Ray’s time in New York City came to an abrupt end when her mother moved to Florida for health reasons. Ray followed in 1939 and took care of Edna until she died of cancer in the spring of 1940. Left adrift, Ray took the advice of a friend and decided to apply to the Cranbrook Academy of Art in Michigan at age 28 where an older Charles was just beginning his second year of teaching and struggling with a disintegrating marriage.

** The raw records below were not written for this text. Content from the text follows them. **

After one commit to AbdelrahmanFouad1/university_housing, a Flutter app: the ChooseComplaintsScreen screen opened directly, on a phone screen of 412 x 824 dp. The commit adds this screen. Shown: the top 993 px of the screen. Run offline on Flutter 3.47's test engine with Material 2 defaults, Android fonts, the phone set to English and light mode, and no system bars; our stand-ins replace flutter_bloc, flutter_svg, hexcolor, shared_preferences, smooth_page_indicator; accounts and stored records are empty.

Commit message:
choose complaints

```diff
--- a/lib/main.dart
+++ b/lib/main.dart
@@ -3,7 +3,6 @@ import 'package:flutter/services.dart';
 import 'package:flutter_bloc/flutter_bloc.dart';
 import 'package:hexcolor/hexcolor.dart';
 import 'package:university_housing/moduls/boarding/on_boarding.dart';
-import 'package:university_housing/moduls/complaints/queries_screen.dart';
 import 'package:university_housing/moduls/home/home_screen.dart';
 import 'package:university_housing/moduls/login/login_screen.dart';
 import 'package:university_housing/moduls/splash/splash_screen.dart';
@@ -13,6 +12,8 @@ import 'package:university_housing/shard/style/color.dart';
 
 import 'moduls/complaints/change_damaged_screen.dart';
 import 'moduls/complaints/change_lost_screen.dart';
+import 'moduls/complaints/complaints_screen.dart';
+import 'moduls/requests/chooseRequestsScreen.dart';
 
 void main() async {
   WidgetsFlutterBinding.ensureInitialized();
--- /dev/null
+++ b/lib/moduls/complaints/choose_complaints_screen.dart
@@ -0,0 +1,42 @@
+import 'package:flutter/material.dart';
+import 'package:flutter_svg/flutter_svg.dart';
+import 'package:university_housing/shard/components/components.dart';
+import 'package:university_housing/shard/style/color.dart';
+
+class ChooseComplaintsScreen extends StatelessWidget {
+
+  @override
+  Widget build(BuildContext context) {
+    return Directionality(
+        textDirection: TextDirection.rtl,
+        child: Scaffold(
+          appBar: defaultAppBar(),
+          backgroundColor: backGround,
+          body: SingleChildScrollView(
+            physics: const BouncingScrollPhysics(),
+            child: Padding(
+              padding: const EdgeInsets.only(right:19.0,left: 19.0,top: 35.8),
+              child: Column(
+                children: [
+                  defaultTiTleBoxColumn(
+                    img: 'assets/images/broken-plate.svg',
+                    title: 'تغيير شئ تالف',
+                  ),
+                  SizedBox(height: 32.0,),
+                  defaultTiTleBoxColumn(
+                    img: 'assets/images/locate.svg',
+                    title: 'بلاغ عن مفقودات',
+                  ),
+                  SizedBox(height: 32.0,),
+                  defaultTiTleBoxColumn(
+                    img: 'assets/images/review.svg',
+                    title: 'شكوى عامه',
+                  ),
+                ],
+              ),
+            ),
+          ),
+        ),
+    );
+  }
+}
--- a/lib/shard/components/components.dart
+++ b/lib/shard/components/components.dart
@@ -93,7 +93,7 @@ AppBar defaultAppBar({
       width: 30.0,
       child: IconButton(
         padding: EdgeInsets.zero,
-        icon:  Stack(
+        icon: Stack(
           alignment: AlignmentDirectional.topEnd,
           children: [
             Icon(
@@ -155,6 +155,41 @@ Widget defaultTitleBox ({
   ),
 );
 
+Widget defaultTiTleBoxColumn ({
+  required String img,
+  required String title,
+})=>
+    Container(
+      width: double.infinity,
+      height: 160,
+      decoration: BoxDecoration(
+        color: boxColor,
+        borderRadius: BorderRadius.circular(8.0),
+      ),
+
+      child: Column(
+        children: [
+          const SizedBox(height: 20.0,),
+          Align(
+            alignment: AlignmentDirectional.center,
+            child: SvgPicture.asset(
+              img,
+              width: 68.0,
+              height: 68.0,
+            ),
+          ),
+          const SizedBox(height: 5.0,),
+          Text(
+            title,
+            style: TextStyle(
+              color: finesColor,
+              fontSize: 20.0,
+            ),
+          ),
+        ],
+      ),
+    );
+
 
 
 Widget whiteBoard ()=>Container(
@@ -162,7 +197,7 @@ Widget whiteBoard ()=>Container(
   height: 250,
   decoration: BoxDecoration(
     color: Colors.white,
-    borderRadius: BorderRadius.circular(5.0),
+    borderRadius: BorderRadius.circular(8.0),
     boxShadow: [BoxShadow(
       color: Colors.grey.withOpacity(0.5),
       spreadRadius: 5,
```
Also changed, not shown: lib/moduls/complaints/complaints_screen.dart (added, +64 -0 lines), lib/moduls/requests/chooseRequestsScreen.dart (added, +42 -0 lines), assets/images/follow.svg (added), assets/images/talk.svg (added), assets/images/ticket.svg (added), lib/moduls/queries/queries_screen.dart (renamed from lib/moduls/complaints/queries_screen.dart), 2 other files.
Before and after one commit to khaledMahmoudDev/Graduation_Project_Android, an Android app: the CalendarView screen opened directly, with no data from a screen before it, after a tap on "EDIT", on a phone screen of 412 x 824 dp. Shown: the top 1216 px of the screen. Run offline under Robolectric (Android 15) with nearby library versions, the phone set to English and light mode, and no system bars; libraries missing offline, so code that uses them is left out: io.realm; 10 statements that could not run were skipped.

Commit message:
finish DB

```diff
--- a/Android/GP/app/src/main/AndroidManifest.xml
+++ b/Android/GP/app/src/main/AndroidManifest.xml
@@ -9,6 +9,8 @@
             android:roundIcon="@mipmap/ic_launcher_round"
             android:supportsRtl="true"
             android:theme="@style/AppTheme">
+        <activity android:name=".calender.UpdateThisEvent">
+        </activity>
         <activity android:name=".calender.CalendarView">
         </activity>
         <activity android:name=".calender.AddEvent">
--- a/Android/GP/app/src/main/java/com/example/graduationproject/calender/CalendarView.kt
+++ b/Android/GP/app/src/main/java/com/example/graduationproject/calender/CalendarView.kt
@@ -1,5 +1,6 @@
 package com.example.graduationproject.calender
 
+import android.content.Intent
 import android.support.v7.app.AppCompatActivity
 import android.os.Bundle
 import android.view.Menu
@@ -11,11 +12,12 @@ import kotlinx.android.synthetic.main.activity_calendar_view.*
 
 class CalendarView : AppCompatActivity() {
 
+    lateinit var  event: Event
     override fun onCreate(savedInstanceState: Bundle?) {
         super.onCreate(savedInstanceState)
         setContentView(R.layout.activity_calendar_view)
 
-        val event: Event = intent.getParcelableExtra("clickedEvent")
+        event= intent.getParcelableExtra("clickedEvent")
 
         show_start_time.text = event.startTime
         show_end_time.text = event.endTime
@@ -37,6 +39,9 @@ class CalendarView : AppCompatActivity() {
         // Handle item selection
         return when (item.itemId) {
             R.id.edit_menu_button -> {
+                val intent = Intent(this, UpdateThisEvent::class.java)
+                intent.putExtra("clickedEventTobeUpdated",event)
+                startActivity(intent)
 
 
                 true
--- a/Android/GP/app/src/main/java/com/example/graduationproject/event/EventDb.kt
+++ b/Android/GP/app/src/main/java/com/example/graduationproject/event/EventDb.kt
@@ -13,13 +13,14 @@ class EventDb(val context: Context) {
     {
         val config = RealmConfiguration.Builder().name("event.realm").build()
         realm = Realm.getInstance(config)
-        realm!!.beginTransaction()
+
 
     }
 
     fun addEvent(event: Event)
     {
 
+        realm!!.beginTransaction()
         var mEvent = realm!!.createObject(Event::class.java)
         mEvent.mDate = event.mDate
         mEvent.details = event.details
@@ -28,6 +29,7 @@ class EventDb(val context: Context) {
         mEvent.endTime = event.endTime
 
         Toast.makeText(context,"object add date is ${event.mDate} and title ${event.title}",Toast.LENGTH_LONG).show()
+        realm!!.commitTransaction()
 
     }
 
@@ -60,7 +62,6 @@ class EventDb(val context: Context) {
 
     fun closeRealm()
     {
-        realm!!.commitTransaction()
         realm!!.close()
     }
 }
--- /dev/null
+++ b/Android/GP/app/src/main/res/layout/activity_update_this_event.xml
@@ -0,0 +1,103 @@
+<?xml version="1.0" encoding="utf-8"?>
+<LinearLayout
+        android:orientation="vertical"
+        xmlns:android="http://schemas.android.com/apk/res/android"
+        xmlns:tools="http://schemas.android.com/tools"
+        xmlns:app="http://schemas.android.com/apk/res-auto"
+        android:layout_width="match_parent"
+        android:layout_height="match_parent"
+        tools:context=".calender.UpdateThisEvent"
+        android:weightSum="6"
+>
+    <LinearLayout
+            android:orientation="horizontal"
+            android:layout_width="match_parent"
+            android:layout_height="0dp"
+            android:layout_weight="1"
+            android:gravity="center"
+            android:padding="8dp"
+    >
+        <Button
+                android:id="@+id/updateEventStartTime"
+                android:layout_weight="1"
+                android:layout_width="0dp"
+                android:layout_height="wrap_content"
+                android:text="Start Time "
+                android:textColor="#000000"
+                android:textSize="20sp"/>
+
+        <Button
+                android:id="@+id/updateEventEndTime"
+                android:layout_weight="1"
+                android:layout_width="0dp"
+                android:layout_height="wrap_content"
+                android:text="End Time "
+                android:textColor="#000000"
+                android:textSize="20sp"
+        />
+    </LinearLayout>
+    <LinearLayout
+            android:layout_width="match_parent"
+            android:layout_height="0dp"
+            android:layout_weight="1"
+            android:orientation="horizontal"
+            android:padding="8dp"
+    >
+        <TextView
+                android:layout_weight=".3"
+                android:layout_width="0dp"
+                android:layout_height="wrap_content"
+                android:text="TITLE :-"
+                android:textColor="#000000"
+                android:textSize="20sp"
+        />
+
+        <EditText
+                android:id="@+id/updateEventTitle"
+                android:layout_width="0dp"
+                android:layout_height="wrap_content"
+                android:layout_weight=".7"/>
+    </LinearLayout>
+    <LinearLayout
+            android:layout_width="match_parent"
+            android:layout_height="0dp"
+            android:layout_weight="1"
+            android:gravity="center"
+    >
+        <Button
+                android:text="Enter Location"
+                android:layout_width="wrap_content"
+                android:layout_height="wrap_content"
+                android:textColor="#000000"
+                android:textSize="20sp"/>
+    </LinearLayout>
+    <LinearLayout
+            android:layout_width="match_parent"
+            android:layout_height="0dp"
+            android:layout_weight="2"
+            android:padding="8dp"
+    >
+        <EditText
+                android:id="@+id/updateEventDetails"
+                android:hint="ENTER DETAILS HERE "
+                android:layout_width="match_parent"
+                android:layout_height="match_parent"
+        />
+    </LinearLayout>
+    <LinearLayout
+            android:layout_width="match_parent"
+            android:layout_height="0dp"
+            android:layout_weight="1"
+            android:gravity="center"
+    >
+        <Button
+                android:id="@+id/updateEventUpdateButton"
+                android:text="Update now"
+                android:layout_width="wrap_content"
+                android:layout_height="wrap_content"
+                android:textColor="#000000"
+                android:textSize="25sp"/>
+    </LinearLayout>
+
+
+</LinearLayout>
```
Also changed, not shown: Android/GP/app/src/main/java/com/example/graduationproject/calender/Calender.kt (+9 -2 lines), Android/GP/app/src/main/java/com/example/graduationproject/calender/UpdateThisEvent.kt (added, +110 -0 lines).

Cranbrook was as much a mindset as a place, and offered Ray the chance to study across fields—weaving, ceramics, photography. It’s hard to say where she first met Charles, who was himself indulging in pursuits outside his field of architecture, but she may have gotten to know him when she did drawings for a contest Charles was working on with colleague and friend Eero Saarinen (who later designed the St. Louis arch) called the Organic Furniture competition. By the end of the year, Charles and Ray were deeply but secretively involved. By 1941, Charles was divorced from his first wife Catherine and had proposed to Ray (who was visiting New York) via a letter scrawled in slanting cursive on Cranbrook stationary. “Dear Miss Kaiser,” it read, “I am 34 (almost) years old, singel [sic] (again) and broke. I love you very much and would like to marry you very very soon.” In the bottom corner is a drawing of a left hand with a band on its ring finger and an arrow pointing to that digit with the question “what is the size of this finger??”
By July of that year, the newlyweds were living in a Los Angeles apartment (designed by the celebrated architect Richard Neutra). Charles found a job in the art department at MGM studios and Ray did a series of abstract covers for the influential Arts & Architecture magazine. In their spare time, they began experimenting with new methods of mass production of furniture. The first successful commercial use of their pioneering process to pressure-mold plywood was a military one: the Navy commissioned Charles to create splints for the war effort. Charles left MGM, and he and Ray went into production with their own venture, the Plyformed Wood Company.
But true success came a few years later when they used what they had learned on splints to create a molded chair, which drew critical acclaim and led to a show of Eames furniture (crediting only Charles) at the Museum of Modern Art in New York. The triumph of that event led to a relationship with furniture company Herman Miller, which still produces Eames products today, though not quite as affordably (a new Lounge Chair and Ottoman retails for $4,500 today). It also launched the Eames’ reputation and fueled the professional union that lasted until Charles’ death in 1978. Ray died exactly 10 years to the day later, on Aug. 21, 1988.
When The California Museum exhibition opens on Feb. 23, Ray’s grandchildren are hopeful that she will finally get some of the recognition and understanding that she so clearly deserves as an artist and designer who worked as an equal to Charles.
“It would be great if [patrons] came away with a way to understand both Ray’s individual identity and her identity within the partnership,” says Eames Demetrios. “That journey was one that had made her life quite rich and happy.”